> _WHAT IS REQUIRED_:
The lines to extract run from the start of the records through the line with "gesaettigt - und", both ends included; drop the pictures.
■ ■ ■ ■
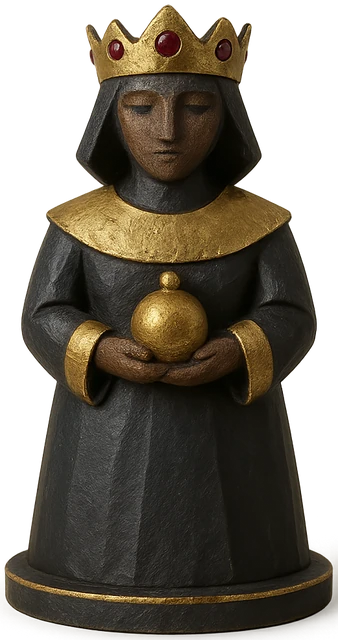
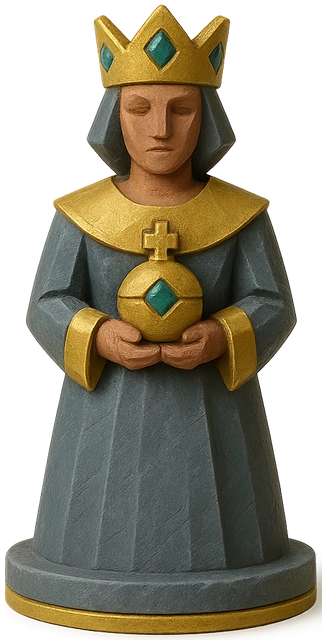
Geschnitzt: Materialien im Farbkreis auseinandergezogen, harte Kanten, gute gegen boese Seite
Die Umfaerbung war fragil, weil Haut (25 Grad) und Gold (45) im Quellbild dicht
beieinander lagen und weich ineinander liefen. Der Satz ist deshalb neu
geschnitten: die vier Materialien sitzen jetzt weit auseinander - Haut rosbraun
bei 10 Grad, Gold gelb bei 44, Smaragd bei 175, Stein blaugrau bei 220 und kaum
gesaettigt - und der Prompt verlangt harte Materialkanten statt weicher
Uebergaenge. Damit greifen die Masken sauber.

Der Quellsatz ist ausserdem mitteltonig statt fast schwarz. Wer von einem sehr
dunklen Original ausgeht, hat nach oben kaum Tonwerte uebrig und die helle
Mannschaft wird flach; aus der Mitte laesst sich in beide Richtungen spreizen.

Damit stehen sich zwei Seiten gegenueber statt zweier Anstriche: warmer
Elfenbeinstein mit Gold und lebendiger Haut gegen kalten Basalt mit Silber und
fahler, ausgekuehlter Haut. Drei der vier Materialien unterscheiden sich - das
traegt bis auf Brettdistanz.

Claude-Session: https://claude.ai/code/session_01TRXXCDjgLhw5shpN3KihMH

diff --git a/src/app/ui/board/carvedArt.js b/src/app/ui/board/carvedArt.js
@@ -4,13 +4,17 @@
 // third of his surface. Faces are only suggested (three cuts: eye hollows,
 // nose ridge, mouth line) so the pieces stay adult and quiet rather than cute.
 //
-// TWO STONES, NOT A FILTER. Only one set is ever generated — dark stone with
-// antique gold. tools/carve-teams.py cuts the two sides out of it:
-//   *-light   pale alabaster, the gold left standing   -> the player
-//   *-silver  the same dark stone, the inlay polished to silver -> the enemy
-// A CSS filter could only tint the whole figure, which dragged the inlay along
-// with it and turned the stone to flat grey. (Purple is deliberately unused
-// here — it is reserved for the monsters.)
+// TWO STONES, NOT A FILTER. Only one set is ever generated — a mid-tone slate
+// body with yellow gold inlay, rose-brown skin and emerald rank stones, cut so
+// that every material meets the next along a hard edge. tools/carve-teams.py
+// takes the two sides out of it:
+//   *-light  warm ivory stone, the gold left standing        -> the good side
+//   *-dark   cold basalt, the gold polished to silver, the
+//            skin drained to ash                             -> the other one
+// Three of the four materials therefore differ between the teams, which is what
+// makes them tell apart at board distance. A CSS filter could only tint the
+// whole figure and would drag inlay, skin and stones along with it. (Purple is
+// deliberately unused here — it is reserved for the monsters.)
 //
 // Only the six basic ranks are carved so far. Everything else — the court, the
 // bosses, the Gambit's tiers — keeps falling back to the painted gallery, so
@@ -21,24 +25,24 @@ import lBishop from "../assets/carved/carved-bishop-light.webp";
 import lRook from "../assets/carved/carved-rook-light.webp";
 import lQueen from "../assets/carved/carved-queen-light.webp";
 import lKing from "../assets/carved/carved-king-light.webp";
-import sPawn from "../assets/carved/carved-pawn-silver.webp";
-import sKnight from "../assets/carved/carved-knight-silver.webp";
-import sBishop from "../assets/carved/carved-bishop-silver.webp";
-import sRook from "../assets/carved/carved-rook-silver.webp";
-import sQueen from "../assets/carved/carved-queen-silver.webp";
-import sKing from "../assets/carved/carved-king-silver.webp";
+import dPawn from "../assets/carved/carved-pawn-dark.webp";
+import dKnight from "../assets/carved/carved-knight-dark.webp";
+import dBishop from "../assets/carved/carved-bishop-dark.webp";
+import dRook from "../assets/carved/carved-rook-dark.webp";
+import dQueen from "../assets/carved/carved-queen-dark.webp";
+import dKing from "../assets/carved/carved-king-dark.webp";
 
-/** the player's side: pale alabaster with the gold inlay left standing. */
+/** the good side: warm ivory stone, gold inlay, living skin. */
 export const CARVED_LIGHT = { P: lPawn, N: lKnight, B: lBishop, R: lRook, Q: lQueen, K: lKing };
-/** the opposing side: the same dark stone, its inlay polished to silver. */
-export const CARVED_SILVER = { P: sPawn, N: sKnight, B: sBishop, R: sRook, Q: sQueen, K: sKing };
+/** the other side: cold basalt, silver inlay, ashen skin. */
+export const CARVED_DARK = { P: dPawn, N: dKnight, B: dBishop, R: dRook, Q: dQueen, K: dKing };
 
 /** Carving for a live board piece — or null when this set has none yet.
  *  Bosses and the risen Gambit are deliberately excluded: they carry their own
  *  portraits, and a half-carved boss line would read as a bug, not a style. */
 export function carvedForPiece(piece) {
   if (!piece || piece.bossId || piece.hero) return null;
-  const set = piece.color === "w" ? CARVED_LIGHT : CARVED_SILVER;
+  const set = piece.color === "w" ? CARVED_LIGHT : CARVED_DARK;
   return set[piece.kind] || null;
 }
 

diff --git a/tools/carve-teams.py b/tools/carve-teams.py
@@ -1,43 +1,57 @@
 #!/usr/bin/env python3
 """Die Werkbank: rechnet aus EINEM geschnitzten Satz beide Mannschaften.
 
-Generiert wird nur ein Figurenteam: dunkler Stein, eingelegtes Antikgold, dazu
-Hautton an Gesicht und Haenden und kleine Rubine als Rangsteine. Hier entstehen
-daraus die zwei Seiten, die im Spiel gegeneinander stehen:
+Generiert wird nur ein Figurensatz - Koerper aus mittelgrauem Schieferstein, mit
+gelbem Antikgold eingelegt, Hautton an Gesicht und Haenden, Smaragde als
+Rangsteine. Daraus entstehen hier die zwei Seiten:
 
-  *-light.webp   heller Alabaster, Gold bleibt Gold     -> der Spieler
-  *-silver.webp  derselbe dunkle Stein, Gold wird Silber -> der Gegner
+  *-light.webp   heller Elfenbeinstein, Gold bleibt Gold      -> die gute Seite
+  *-dark.webp    kalter dunkler Basalt, Gold wird Silber,
+                 die Haut fahl und ausgekuehlt                -> die Gegenseite
 
-Beides ist gerechneter Stein, kein CSS-Filter: ein Filter toent immer das ganze
-Bild und zoege Einlage, Haut und Rubine gleich mit um.
+Das ist gerechneter Stein, kein CSS-Filter: ein Filter toent immer das ganze
+Bild und zoege Einlage, Haut und Steine gleich mit um.
 
-DIE VIER MATERIALIEN WERDEN UEBER DEN FARBTON GETRENNT. Das ist der heikle
-Punkt: Haut (rotbraun, ~25 Grad) und Gold (gelb, ~45 Grad) liegen dicht
-beieinander. Die Grenze zwischen beiden laeuft deshalb bei 34 Grad, und zusaetzlich
-muss Gold heller sitzen als die Haut - sonst wandert ein Gesicht mit ins Silber.
+WARUM DER QUELLSATZ MITTELGRAU IST. Wer von einem fast schwarzen Original
+ausgeht, hat nach oben kaum Tonwerte uebrig - die helle Mannschaft wird flach.
+Aus der Mitte heraus laesst sich in beide Richtungen spreizen, hell wie dunkel.
 
-    python3 tools/carve-teams.py
+WIE DIE VIER MATERIALIEN GETRENNT WERDEN. Ueber den Farbton, und der Quellsatz
+ist bewusst so angelegt, dass die vier weit auseinanderliegen: Haut rosbraun bei
+etwa 10 Grad, Gold gelb bei 44, Smaragd bei 175, Stein blaugrau bei 220 und
+dabei kaum gesaettigt. Frueher lagen Haut und Gold nur 20 Grad auseinander und
+liefen ineinander; jetzt sind es ueber 30 mit sauberer Kante im Bild selbst.
+
+    python3 tools/carve-teams.py [--masken]
 """
-import glob, os
+import glob, os, sys
 import numpy as np
 from PIL import Image
 from scipy import ndimage
 
 SRC = "src/app/ui/assets/carved"
-ABGELEITET = ("-light.webp", "-silver.webp", "-maske.png")
+ABGELEITET = ("-light.webp", "-dark.webp", "-maske.png")
 
-# Creme-Rampe fuer den hellen Stein: Schatten warm gebrochen, Lichter fast weiss.
-SCHATTEN = np.array([0.35, 0.31, 0.26])
-LICHT    = np.array([0.97, 0.94, 0.87])
-
-# Silber-Rampe fuer die Einlage der Gegenseite: kuehl, hell, mit Biss in den
-# Lichtern, damit es glaenzt statt nur grau zu sein.
+# Der Stein der guten Seite: warmes Elfenbein, Schatten gebrochen statt grau.
+E_TIEF = np.array([0.42, 0.39, 0.34])
+E_HOCH = np.array([0.99, 0.97, 0.92])
+# Der Stein der Gegenseite: kalter Basalt, deutlich dunkler und blaeulich.
+B_TIEF = np.array([0.055, 0.065, 0.085])
+B_HOCH = np.array([0.44, 0.47, 0.53])
+# Silber fuer die Einlage der Gegenseite: kuehl, hell, mit Biss in den Lichtern.
 S_TIEF = np.array([0.30, 0.32, 0.37])
 S_HOCH = np.array([0.96, 0.97, 1.00])
 
-# Farbtongrenzen, in Umdrehungen (0..1) statt Grad.
-HAUT_VON, HAUT_BIS = 0.015, 0.094      #   5 - 34 Grad, rotbraun
-GOLD_VON, GOLD_BIS = 0.094, 0.175      #  34 - 63 Grad, gelb
+# Der Schiefer des Quellsatzes liegt etwa zwischen diesen Helligkeiten. Genau
+# dieses Band wird gespreizt - sonst bliebe die Figur ein flacher Fleck ohne
+# Werkzeugspur.
+STEIN_VON, STEIN_BIS = 0.14, 0.78
+
+# Farbtonfenster in Umdrehungen (0..1) statt Grad.
+GOLD_VON, GOLD_BIS = 0.075, 0.190      #  27 - 68 Grad, gelb
+HAUT_BIS           = 0.075             #   0 - 27 Grad, rosbraun
+HAUT_UM            = 0.955             # und alles ab 344 Grad herum
+SMA_VON, SMA_BIS   = 0.390, 0.600      # 140 - 216 Grad, gruen bis blaugruen
 
 
 def zerlegen(im):
@@ -53,100 +67,90 @@ def zerlegen(im):
     return rgb, h, s, v
 
 
-def _schliessen(maske, radius=5):
-    """Eine reine Pixelmaske ist loechrig: die tiefsten Schatten und die
-    hellsten Glanzlichter eines Gesichts fallen aus dem Farbtonfenster heraus.
-    Blieben diese Loecher stehen, wuerde die Creme-Rampe mitten durchs Gesicht
-    sprenkeln. Also erst schliessen, dann Loecher fuellen - danach ist eine
-    Wange eine Flaeche und kein Punktraster."""
+def _schliessen(maske, radius):
+    """Eine reine Pixelmaske ist loechrig: die tiefsten Schatten und hellsten
+    Glanzlichter einer Wange fallen aus dem Farbtonfenster heraus. Blieben diese
+    Loecher stehen, sprenkelte die Steinrampe mitten durchs Gesicht. Also erst
+    schliessen, dann Loecher fuellen - danach ist eine Wange eine Flaeche."""
     if not maske.any():
         return maske
     y, x = np.ogrid[-radius:radius + 1, -radius:radius + 1]
     kern = x * x + y * y <= radius * radius
-    zu = ndimage.binary_closing(maske, structure=kern)
-    return ndimage.binary_fill_holes(zu)
+    return ndimage.binary_fill_holes(ndimage.binary_closing(maske, structure=kern))
 
 
 def masken(h, s, v):
-    """Gold, Haut und Rubin voneinander und vom Stein trennen."""
-    gold = (h >= GOLD_VON) & (h < GOLD_BIS) & (s > 0.20) & (v > 0.34)
-    haut = (h >= HAUT_VON) & (h < HAUT_BIS) & (s > 0.20) & (s < 0.75) & (v > 0.26)
-    # Rubin liegt am Farbkreis ganz aussen herum - sowohl knapp ueber 0 als auch
-    # knapp unter 1 ist Rot. Er muss deutlich gesaettigter sein als jede Haut.
-    rubin = ((h < HAUT_VON) | (h > 0.92)) & (s > 0.35)
-
+    """Gold, Haut und Rangstein voneinander und vom Stein trennen."""
+    gold = (h >= GOLD_VON) & (h < GOLD_BIS) & (s > 0.22) & (v > 0.30)
+    haut = ((h < HAUT_BIS) | (h > HAUT_UM)) & (s > 0.15) & (s < 0.80) & (v > 0.22)
+    stein_ = (h >= SMA_VON) & (h < SMA_BIS) & (s > 0.28) & (v > 0.12)   # Smaragd
     haut = _schliessen(haut, 6)
-    gold = _schliessen(gold, 4) & ~haut     # Haut gewinnt an der Grenze
-    rubin = _schliessen(rubin, 3)
-    return gold, haut, rubin
+    gold = _schliessen(gold, 4) & ~haut          # an der Grenze gewinnt die Haut
+    return gold, haut, _schliessen(stein_, 3)
+
+
+def _rampe(v, tief, hoch, gamma=0.85):
+    t = np.clip((v - STEIN_VON) / (STEIN_BIS - STEIN_VON), 0, 1) ** gamma
+    return tief + (hoch - tief) * t[..., None]
 
 
 def hell(pfad, ziel):
-    """Alabaster-Team: nur der Stein wird gehoben, alles andere bleibt."""
+    """Die gute Seite: Stein zu Elfenbein, alles andere bleibt stehen."""
     im = Image.open(pfad).convert("RGBA")
     rgb, h, s, v = zerlegen(im)
-    gold, haut, rubin = masken(h, s, v)
-    behalten = gold | haut | rubin
-    # Der Navy-Stein sitzt eng zwischen ~0.05 und ~0.40 - genau dieses Band wird
-    # gedehnt, sonst bliebe die Figur ein grauer Fleck ohne Werkzeugspur.
-    t = np.clip((v - 0.045) / 0.36, 0, 1) ** 0.82
-    stein = SCHATTEN + (LICHT - SCHATTEN) * t[..., None]
-    _sichern(np.where(behalten[..., None], rgb, stein), im, ziel)
+    gold, haut, stein_ = masken(h, s, v)
+    behalten = gold | haut | stein_
+    _sichern(np.where(behalten[..., None], rgb, _rampe(v, E_TIEF, E_HOCH)), im, ziel)
 
 
-def silber(pfad, ziel):
-    """Gegner-Team: Stein bleibt dunkel, die Einlage wird poliertes Silber,
-    die Haut eine Spur kuehler und blasser - dieselbe Art, andere Seite."""
+def dunkel(pfad, ziel):
+    """Die Gegenseite: kalter Basalt, Silber statt Gold, fahle Haut."""
     im = Image.open(pfad).convert("RGBA")
     rgb, h, s, v = zerlegen(im)
-    gold, haut, rubin = masken(h, s, v)
+    gold, haut, stein_ = masken(h, s, v)
 
     t = np.clip((v - 0.10) / 0.72, 0, 1) ** 0.78
     einlage = S_TIEF + (S_HOCH - S_TIEF) * t[..., None]
-
-    # Haut kuehlen: Saettigung zurueck, Blauanteil leicht anheben.
+    # Haut auskuehlen: Saettigung stark zurueck, Blaugruen leicht dazu. Aus
+    # einem lebendigen Gesicht wird ein steinernes - dasselbe Volk, andere Seite.
     grau = rgb.mean(-1, keepdims=True)
-    kuehl = np.clip(grau + (rgb - grau) * 0.55 + np.array([-0.02, 0.0, 0.045]), 0, 1)
+    fahl = np.clip(grau * 0.88 + (rgb - grau) * 0.30 + np.array([-0.03, 0.0, 0.02]), 0, 1)
 
-    out = np.where(gold[..., None], einlage, rgb)
-    out = np.where(haut[..., None], kuehl, out)
+    out = _rampe(v, B_TIEF, B_HOCH)
+    out = np.where(stein_[..., None], rgb, out)
+    out = np.where(gold[..., None], einlage, out)
+    out = np.where(haut[..., None], fahl, out)
     _sichern(out, im, ziel)
 
 
 def maskenbild(pfad, ziel):
-    """Kontrollbild: Gold gelb, Haut magenta, Rubin gruen, Stein schwarz.
-    Nur zum Nachsehen, ob die Trennung wirklich sitzt - wird nicht ausgeliefert."""
+    """Kontrollbild: Gold gelb, Haut magenta, Rangstein gruen, Stein schwarz."""
     im = Image.open(pfad).convert("RGBA")
     _, h, s, v = zerlegen(im)
-    gold, haut, rubin = masken(h, s, v)
+    gold, haut, stein_ = masken(h, s, v)
     out = np.zeros(h.shape + (3,), dtype=np.float32)
     out[gold] = [1, 0.85, 0.1]
     out[haut] = [1, 0.2, 0.8]
-    out[rubin] = [0.2, 1, 0.3]
+    out[stein_] = [0.2, 1, 0.3]
     _sichern(out, im, ziel, fmt="PNG")
 
 
 def _sichern(out, im, ziel, fmt="WEBP"):
     alpha = np.asarray(im)[..., 3]
-    out = np.clip(out * 255, 0, 255).astype(np.uint8)
-    bild = Image.fromarray(np.dstack([out, alpha]), "RGBA")
-    if fmt == "WEBP":
-        bild.save(ziel, "WEBP", quality=90, method=6)
-    else:
-        bild.save(ziel)
+    bild = Image.fromarray(np.dstack([np.clip(out * 255, 0, 255).astype(np.uint8), alpha]), "RGBA")
+    bild.save(ziel, "WEBP", quality=92, method=6) if fmt == "WEBP" else bild.save(ziel)
 
 
 if __name__ == "__main__":
-    import sys
     kontrolle = "--masken" in sys.argv
     n = 0
     for f in sorted(glob.glob(os.path.join(SRC, "carved-*.webp"))):
         if f.endswith(ABGELEITET):
             continue
         hell(f, f.replace(".webp", "-light.webp"))
-        silber(f, f.replace(".webp", "-silver.webp"))
+        dunkel(f, f.replace(".webp", "-dark.webp"))
         if kontrolle:
             maskenbild(f, f.replace(".webp", "-maske.png"))
         n += 1
         print("abgeleitet:", os.path.basename(f))
-    print(f"carve-teams: {n} Figuren, je hell und silber")
+    print(f"carve-teams: {n} Figuren, je hell und dunkel")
■ ■ ■ ■
> _RESPONSE TO THE TASK_:
Geschnitzt: Materialien im Farbkreis auseinandergezogen, harte Kanten, gute gegen boese Seite
Die Umfaerbung war fragil, weil Haut (25 Grad) und Gold (45) im Quellbild dicht
beieinander lagen und weich ineinander liefen. Der Satz ist deshalb neu
geschnitten: die vier Materialien sitzen jetzt weit auseinander - Haut rosbraun
bei 10 Grad, Gold gelb bei 44, Smaragd bei 175, Stein blaugrau bei 220 und kaum
gesaettigt - und der Prompt verlangt harte Materialkanten statt weicher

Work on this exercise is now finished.